| ACTIVITY |
Every record is to be copied unchanged, except that its pictures are removed.

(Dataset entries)
------------------------------------------------

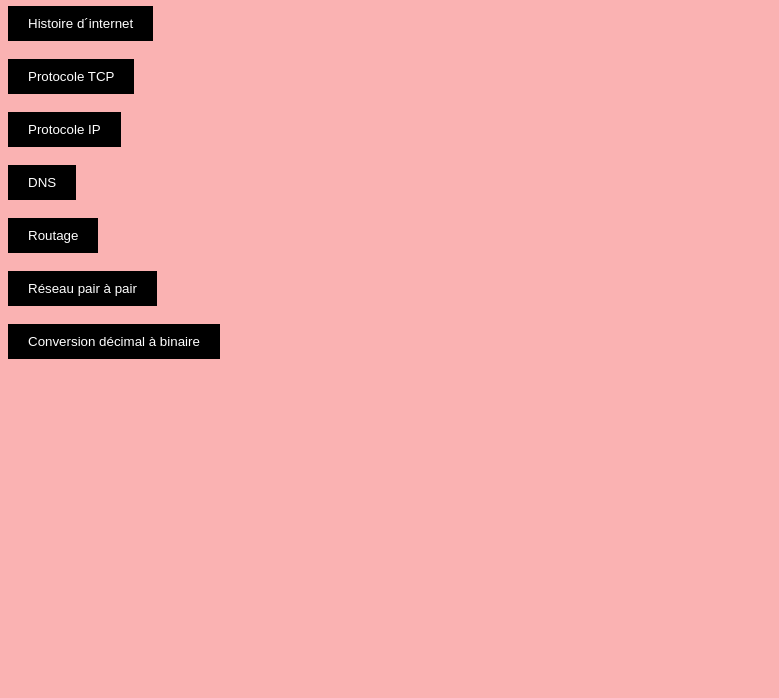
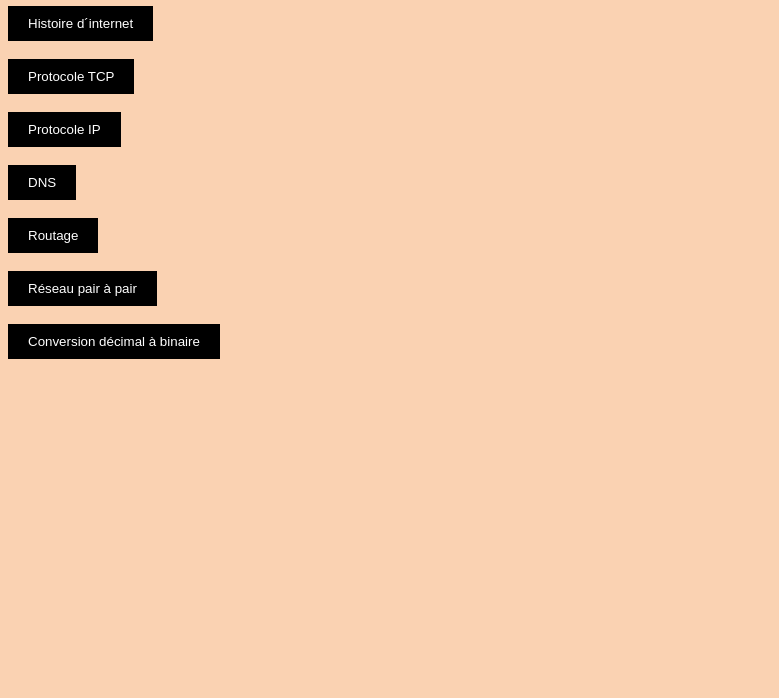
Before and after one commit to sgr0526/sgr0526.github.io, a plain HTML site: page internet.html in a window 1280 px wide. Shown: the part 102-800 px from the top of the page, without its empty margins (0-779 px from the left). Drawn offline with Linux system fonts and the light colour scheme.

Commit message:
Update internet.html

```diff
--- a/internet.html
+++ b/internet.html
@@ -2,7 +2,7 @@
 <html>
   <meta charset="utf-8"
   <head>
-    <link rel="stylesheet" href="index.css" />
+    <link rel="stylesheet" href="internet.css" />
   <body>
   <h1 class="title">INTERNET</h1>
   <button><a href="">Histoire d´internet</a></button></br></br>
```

------------------------------------------------

| RESULT |
Before and after one commit to sgr0526/sgr0526.github.io, a plain HTML site: page internet.html in a window 1280 px wide. Shown: the part 102-800 px from the top of the page, without its empty margins (0-779 px from the left). Drawn offline with Linux system fonts and the light colour scheme.

Commit message:
Update internet.html

```diff
--- a/internet.html
+++ b/internet.html
@@ -2,7 +2,7 @@
 <html>
   <meta charset="utf-8"
   <head>
-    <link rel="stylesheet" href="index.css" />
+    <link rel="stylesheet" href="internet.css" />
   <body>
   <h1 class="title">INTERNET</h1>
   <button><a href="">Histoire d´internet</a></button></br></br>
```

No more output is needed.